## WORK TASK
Counting task for the data below: how many lines hold the word "projects"? Answer with the number only.

:: INFORMATION

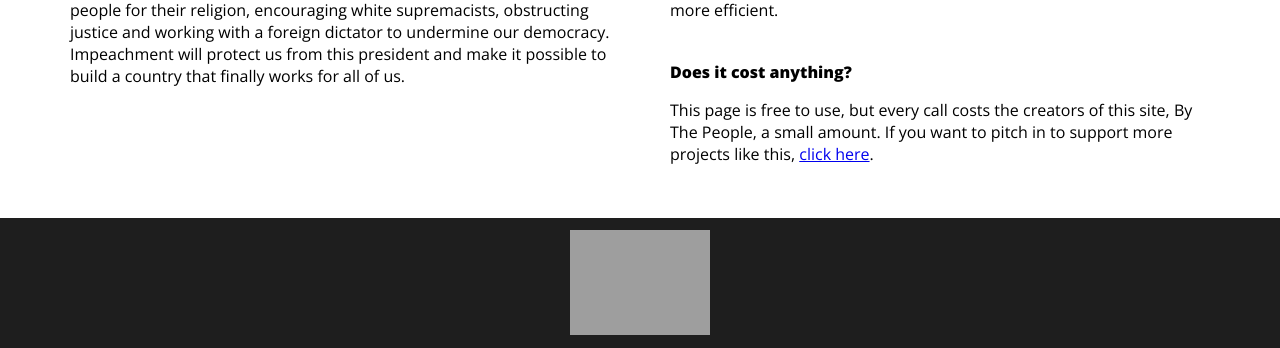
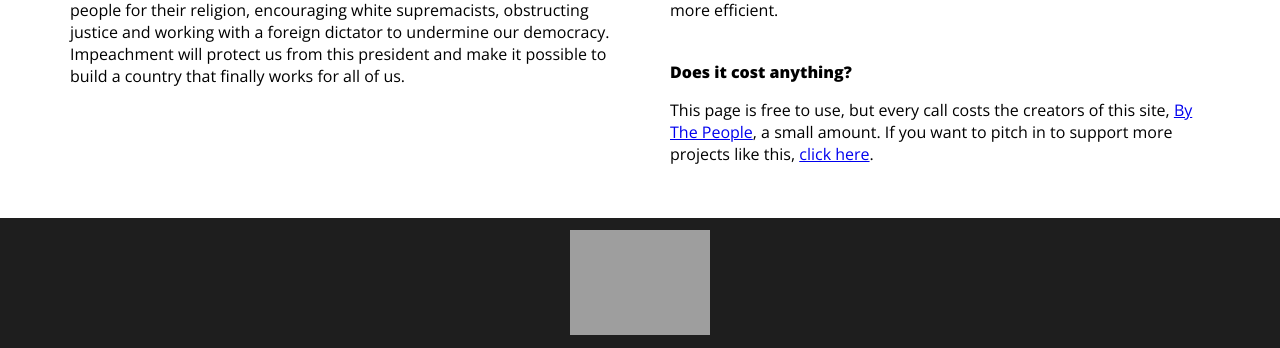
Before and after one commit to cmdouglas/robocalls, a Flask app: page / in a window 1280 px wide. Shown: the part 1668-2016 px from the top of the page. Run offline with Flask 2, Linux system fonts and the light colour scheme; some libraries are stand-ins or nearby versions; grey boxes are pictures that could not be loaded.

Commit message:
add link to By The People main site

```diff
--- a/app/templates/base.html
+++ b/app/templates/base.html
@@ -79,8 +79,9 @@
                 assault speaks for itself, and we thought this was more efficient.</p>
 
             <p class="faqQuestion">Does it cost anything?</p>
-            <p class="faqAnswer">This page is free to use, but every call costs the creators of this site, By The
-                People, a small amount. If you want to pitch in to support more projects like this,
+            <p class="faqAnswer">This page is free to use, but every call costs the creators of this site,
+                <a href="http://bytheppl.us" target="_blank">By The People</a>, a small amount. If you want to pitch in
+                to support more projects like this,
                 <a href="https://actionnetwork.org/fundraising/support/" target="_blank">click here</a>.</p>
 
         </div>
```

::::

## RESPONSE AREA
2